■ What the task requires:
From the entries below, copy out all lines holding "ABVC".

(Edit difference data)
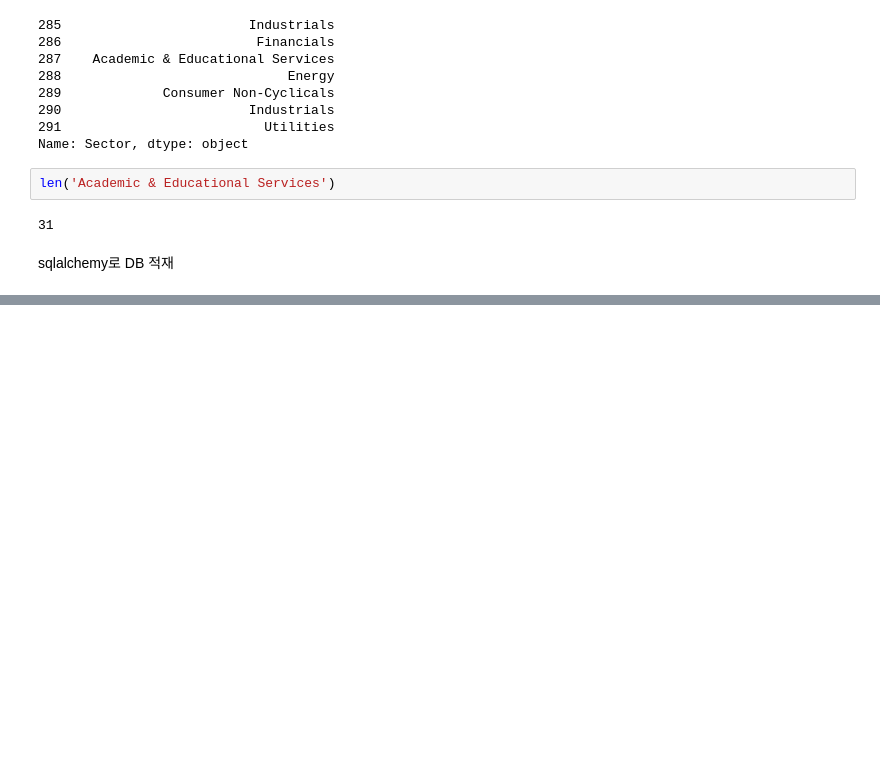
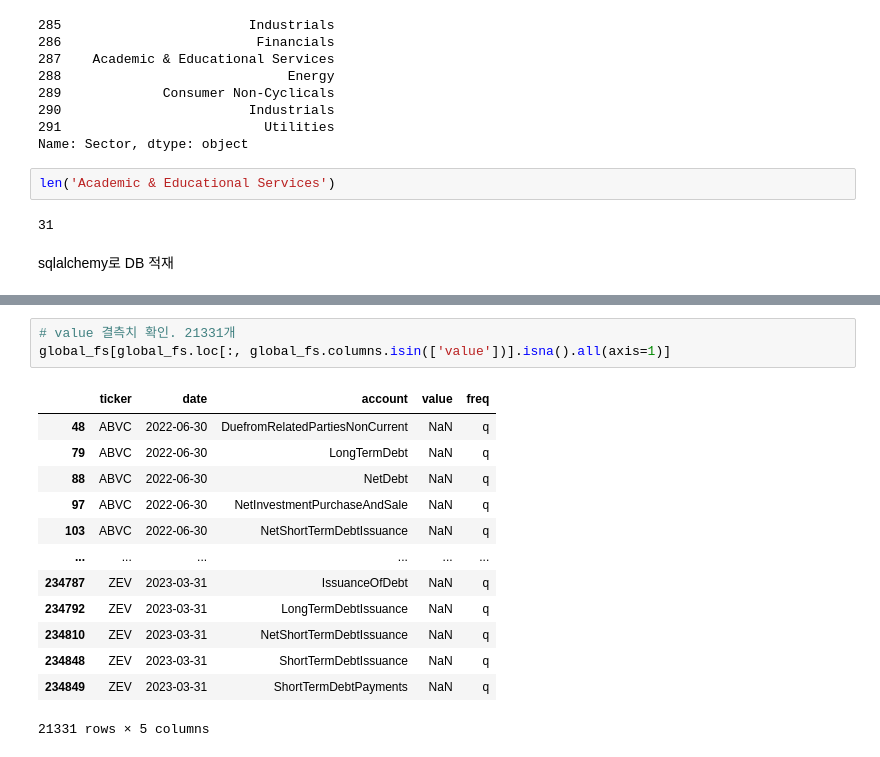
Before and after one commit to ljy9969/Quant_Portfolio, a Jupyter notebook: Analyst/USstocks.ipynb, the cells around one changed output, grey strips where cells are left out. Cells and saved outputs as stored; diff of their text form; blank space fills up the shorter version.

```diff
--- a/Analyst/USstocks.ipynb
+++ b/Analyst/USstocks.ipynb
@@ -2225,0 +2715,17 @@ df2sql(all_data_df_bind, 'global_ticker1')
+# %%
+# value 결측치 확인. 21331개
+global_fs[global_fs.loc[:, global_fs.columns.isin(['value'])].isna().all(axis=1)]
+# %% [output]
+|  | ticker | date | account | value | freq |
+| 48 | ABVC | 2022-06-30 | DuefromRelatedPartiesNonCurrent | NaN | q |
+| 79 | ABVC | 2022-06-30 | LongTermDebt | NaN | q |
+| 88 | ABVC | 2022-06-30 | NetDebt | NaN | q |
+| 97 | ABVC | 2022-06-30 | NetInvestmentPurchaseAndSale | NaN | q |
+| 103 | ABVC | 2022-06-30 | NetShortTermDebtIssuance | NaN | q |
+| ... | ... | ... | ... | ... | ... |
+| 234787 | ZEV | 2023-03-31 | IssuanceOfDebt | NaN | q |
+| 234792 | ZEV | 2023-03-31 | LongTermDebtIssuance | NaN | q |
+| 234810 | ZEV | 2023-03-31 | NetShortTermDebtIssuance | NaN | q |
+| 234848 | ZEV | 2023-03-31 | ShortTermDebtIssuance | NaN | q |
+| 234849 | ZEV | 2023-03-31 | ShortTermDebtPayments | NaN | q |
+21331 rows × 5 columns
```
Also changed, not shown: parts of 35 cells of this notebook.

■ Solution to the problem:
+| 48 | ABVC | 2022-06-30 | DuefromRelatedPartiesNonCurrent | NaN | q |
+| 79 | ABVC | 2022-06-30 | LongTermDebt | NaN | q |
+| 88 | ABVC | 2022-06-30 | NetDebt | NaN | q |
+| 97 | ABVC | 2022-06-30 | NetInvestmentPurchaseAndSale | NaN | q |
+| 103 | ABVC | 2022-06-30 | NetShortTermDebtIssuance | NaN | q |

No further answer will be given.